  1. Full: The complete content of your show. 
  2. Bonus: Extra content for your show, available to anyone or only to paid subscribers.
  3. Trailer: A short, promotional piece of content that represents a preview of your current show.
The third is the most interesting to me. Short clips were mentioned by Sam & Shaan in this recent episode of the My First Million podcast as a strategy they are using to scale their downloads to a goal of 100K a month.
Apple has a dedicated page on how to make a great podcast trailer to ‘pique interest by introducing the themes of your show and sample interviews’. They mention three options:
  1. Coming soon trailer - to tease a brand-new show or new season before it launches
  2. Show trailer - ‘your podcast’s highlight reel, featuring your most exciting content, sound bites, and quotes’ to be used on your site, social channels and in cross-promotions
  3. Teaser trailer - played at the end of your show to promote the next episode.
The company also has a whole marketing and promotions section on how to package your podcast. It’s impressive.
So how does this announcement stack up vs an existing platform such as Patreon?
Well, first up, creators will not receive any specific info about their subscribers and will have no direct connection with our listeners:
Ashley Carman
also confirmed that podcasters will receive no specific info about their subscribers, like emails, apart from whatever analytics apple provides, like where your show is most popular.
Then there is an annual fee of $20 to be included in Apple’s program whereas with Patreon you simply earn together:
James Parkinson
@Jonathanjk That's fine. These subscriptions aren't for everyone. But I see Patreon as supporting creators, in a general sense. Apple's model is, you're paying directly for the content itself, like you would a magazine.
As such, you’re essentially selling content, rather than a subscription you own.
I’d rather sell subscriptions like I did on Substack.
However there will be some exodus, with Jason Calacanis having already announced he’s leaving his Patreon page and will be selling subscriptions through Apple Podcasts, something he asked about 15 years ago!
Steve Jobs and Jason Calacanis - All Things D3 (Upscaled + Interpolated to 4K60)
Steve Jobs and Jason Calacanis - All Things D3 (Upscaled + Interpolated to 4K60)
I’m considering starting a new podcast, but will wait to assess all options, in particular when Spotify launches paid subs on Anchor.
🪙 Lord of the Coins 
Since last week’s newsletter on why I’m not buying Bitclout, an old school friend (that’s an old friend from school, not an old-school friend) who has never bought crypto before, hit me up saying he’s just bought Dogecoin and a bunch of other random sh*t coins.
I think the crypto top (for now) may be in folks.
I’ve also continued thinking some more about creator coins…
I listened to an interesting conversation on the Bitclout Podcast between the host and a marketer / poker player about how coin holders who make the best decisions for their community will win out long term (i.e. achieve a higher market cap).
But one of my all-time favourite quotes from a fellow Brit and influential economist is, “in the long run we are all dead”.
Which got me thinking: what happens to your coin when you actually are dead or, less morbidly, when you want to stop rocking the influencer game?
Richard Patey
Can a creator who has created a coin on a platform such as @rally_io close their account and destroy the coin?!

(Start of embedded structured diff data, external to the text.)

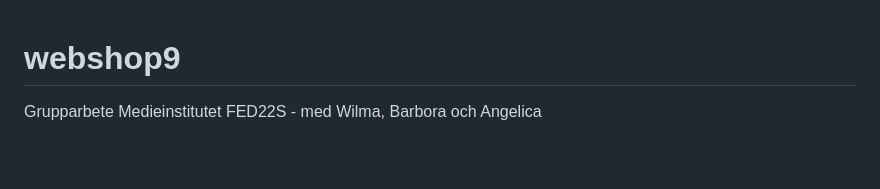
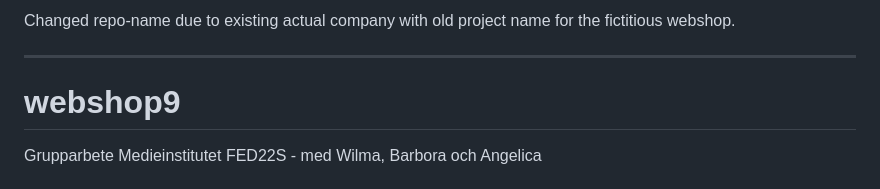
Before and after one commit to Ayngie/assignment-typescript-Webshop-VackraMaltiderAB, a Markdown page: README.md, the part around the change. Rendered like a GitHub page; blank space fills up the shorter version.

```diff
--- a/README.md
+++ b/README.md
@@ -1,3 +1,7 @@
+Changed repo-name due to existing actual company with old project name for the fictitious webshop.
+
+---
+
 # webshop9
 Grupparbete Medieinstitutet FED22S - med Wilma, Barbora och Angelica
 
```
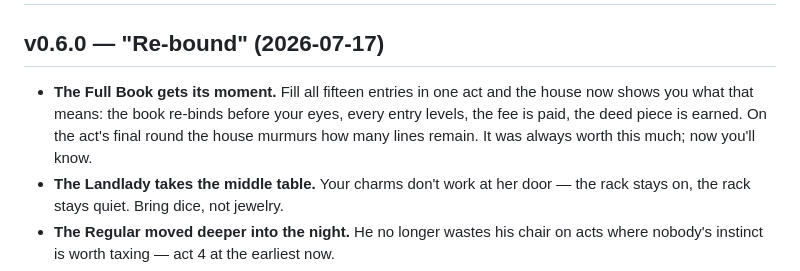
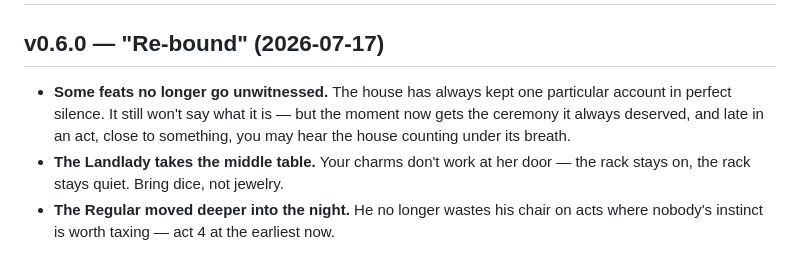
Before and after one commit to ordodox/houseofdice, a Markdown page: CHANGELOG.md, the part around the change. Rendered like a GitHub page.

Commit message:
v0.6.0 changelog revision

```diff
--- a/CHANGELOG.md
+++ b/CHANGELOG.md
@@ -2,11 +2,11 @@
 
 ## v0.6.0 — "Re-bound" (2026-07-17)
 
-- **The Full Book gets its moment.** Fill all fifteen entries in one act
-  and the house now shows you what that means: the book re-binds before
-  your eyes, every entry levels, the fee is paid, the deed piece is earned.
-  On the act's final round the house murmurs how many lines remain. It
-  was always worth this much; now you'll know.
+- **Some feats no longer go unwitnessed.** The house has always kept one
+  particular account in perfect silence. It still won't say what it is —
+  but the moment now gets the ceremony it always deserved, and late in an
+  act, close to something, you may hear the house counting under its
+  breath.
 - **The Landlady takes the middle table.** Your charms don't work at her
   door — the rack stays on, the rack stays quiet. Bring dice, not jewelry.
 - **The Regular moved deeper into the night.** He no longer wastes his
```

Or once created, the coins live on for all time and just lose value if the creator stops offering benefits?

Also can you sell a creator coin account?

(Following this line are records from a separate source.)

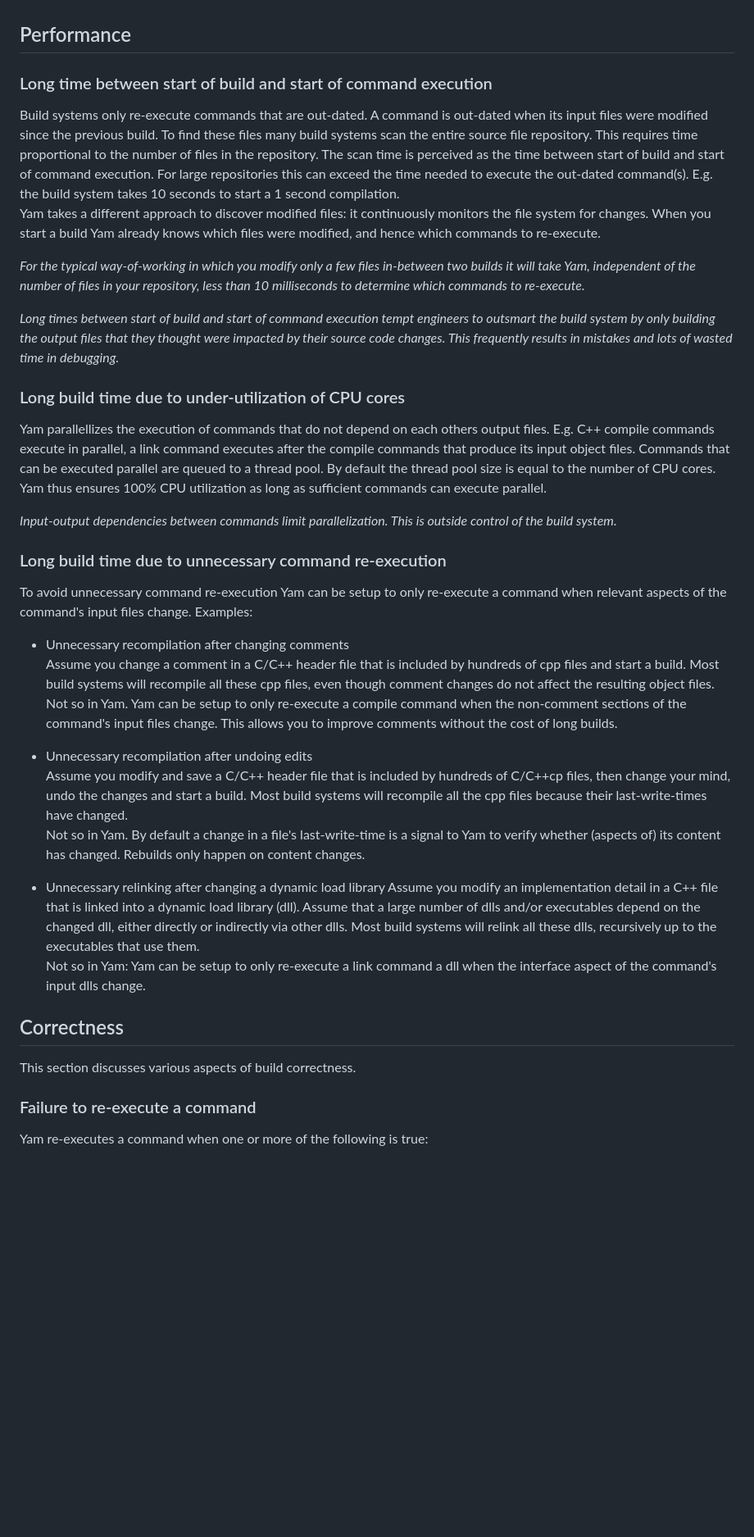
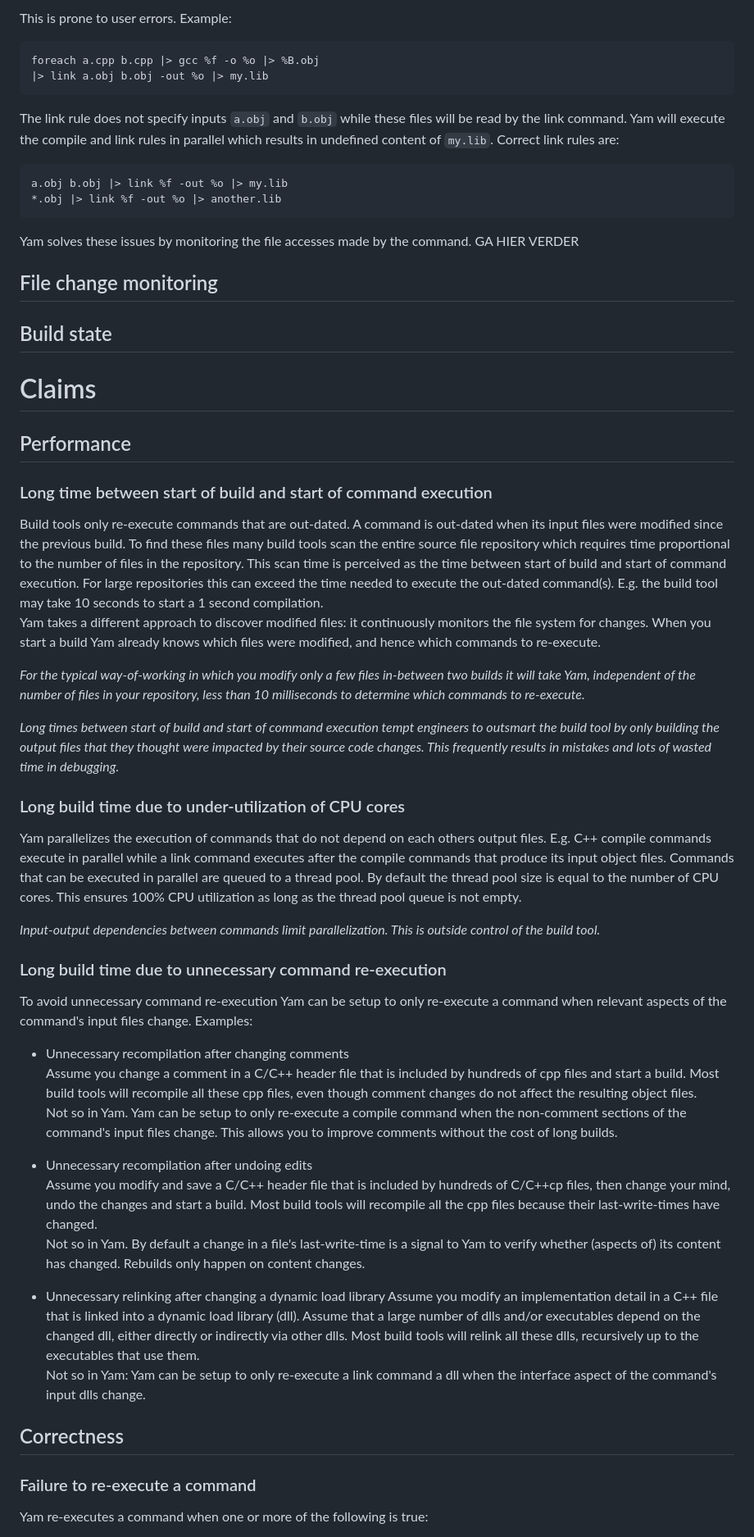
Before and after one commit to peterpjaspers/yet-another-make, a Markdown page: doc/yam.md, the part around the change printed below. Shown: that part at 82% size. Rendered like a GitHub page; blank space fills up the shorter version.

````diff
--- a/doc/yam.md
+++ b/doc/yam.md
@@ -30,14 +182,38 @@ only a subset of these problems or address them with less rigour than Yam does.
+This is prone to user errors. Example:
+```
+foreach a.cpp b.cpp |> gcc %f -o %o |> %B.obj
+|> link a.obj b.obj -out %o |> my.lib
+```
+The link rule does not specify inputs `a.obj` and `b.obj` while these files
+will be read by the link command. Yam will execute the compile and link rules
+in parallel which results in undefined content of `my.lib`.
+Correct link rules are:
+```
+a.obj b.obj |> link %f -out %o |> my.lib
+*.obj |> link %f -out %o |> another.lib
+```
+
+Yam solves these issues by monitoring the file accesses made by the command.
+GA HIER VERDER
+
+
+
+## File change monitoring
+
+## Build state
+
+# Claims
 
 ## Performance
 
 ### Long time between start of build and start of command execution
-Build systems only re-execute commands that are out-dated. A command is
+Build tools only re-execute commands that are out-dated. A command is
 out-dated when its input files were modified since the previous build.
-To find these files many build systems scan the entire source file repository.
-This requires time proportional to the number of files in the repository.
-The scan time is perceived as the time between start of build and start of
+To find these files many build tools scan the entire source file repository
+which requires time proportional to the number of files in the repository.
+This scan time is perceived as the time between start of build and start of
 command execution. For large repositories this can exceed the time needed to
-execute the out-dated command(s). E.g. the build system takes 10 seconds to
+execute the out-dated command(s). E.g. the build tool may take 10 seconds to
 start a 1 second compilation.
 Yam takes a different approach to discover modified files: it continuously
 monitors the file system for changes. When you start a build Yam already knows
@@ -49,21 +225,20 @@ repository, less than 10 milliseconds to determine which commands to
 re-execute.*
 
 *Long times between start of build and start of command execution tempt
-engineers to outsmart the build system by only building the output files that
+engineers to outsmart the build tool by only building the output files that
 they thought were impacted by their source code changes. This frequently
 results in mistakes and lots of wasted time in debugging.*
 
 ### Long build time due to under-utilization of CPU cores
-Yam parallellizes the execution of commands that do not depend on each others
-output files. E.g. C++ compile commands execute in parallel, a link command
-executes after the compile commands that produce its input object files.
-Commands that can be executed parallel are queued to a thread pool. By default
-the thread pool size is equal to the number of CPU cores.
-Yam thus ensures 100% CPU utilization as long as sufficient commands can execute
-parallel.
+Yam parallelizes the execution of commands that do not depend on each others
+output files. E.g. C++ compile commands execute in parallel while a link
+command executes after the compile commands that produce its input object
+files. Commands that can be executed in parallel are queued to a thread pool.
+By default the thread pool size is equal to the number of CPU cores. This
+ensures 100% CPU utilization as long as the thread pool queue is not empty.
 
 *Input-output dependencies between commands limit parallelization.
-This is outside control of the build system.*
+This is outside control of the build tool.*
 
 ### Long build time due to unnecessary command re-execution
 To avoid unnecessary command re-execution Yam can be setup to only re-execute a
@@ -71,7 +246,7 @@ command when relevant aspects of the command's input files change. Examples:
 
 - Unnecessary recompilation after changing comments
 Assume you change a comment in a C/C++ header file that is included by hundreds
-of cpp files and start a build. Most build systems will recompile all these cpp
+of cpp files and start a build. Most build tools will recompile all these cpp
 files, even though comment changes do not affect the resulting object files.
 Not so in Yam. Yam can be setup to only re-execute a compile command when the
 non-comment sections of the command's input files change. This allows you to
@@ -80,7 +255,7 @@ improve comments without the cost of long builds.
 - Unnecessary recompilation after undoing edits
 Assume you modify and save a C/C++ header file that is included by hundreds of
 C/C++cp files, then change your mind, undo the changes and start a build.
-Most build systems will recompile all the cpp files because their
+Most build tools will recompile all the cpp files because their
 last-write-times have changed.
 Not so in Yam. By default a change in a file's last-write-time is a signal to
 Yam to verify whether (aspects of) its content has changed. Rebuilds only happen
@@ -90,14 +265,13 @@ on content changes.
 Assume you modify an implementation detail in a C++ file that is linked into a
 dynamic load library (dll). Assume that a large number of dlls and/or
 executables depend on the changed dll, either directly or indirectly via other
-dlls. Most build systems will relink all these dlls, recursively up to the
+dlls. Most build tools will relink all these dlls, recursively up to the
 executables that use them.
 Not so in Yam: Yam can be setup to only re-execute a link command a dll when
 the interface aspect of the command's input dlls change.
 
 
 ## Correctness
-This section discusses various aspects of build correctness.
 
 ### Failure to re-execute a command
 Yam re-executes a command when one or more of the following is true:
````
Also changed, not shown: other parts of doc/yam.md (+218 -195 lines).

Cc @KevinChou
No-one has yet answered. Hit reply if you know.
Cheers!
Richard
ps I know I’ve been breaking my rules. First of all, I said there would be no web archive, and now I’ve started using emojis. Please forgive me, I just want you to open my emails (The Hustle uses them who crush open-rates)
Did you enjoy this issue? Yes No
Richard Patey
Richard Patey @richardpatey

Tokenized communities are the future of work, investing and play

If you don't want these updates anymore, please unsubscribe here.
If you were forwarded this newsletter and you like it, you can subscribe here.
Created with Revue by Twitter.
Evolution House Iceni Court, Delft Way, Norwich NR6 6BB, UK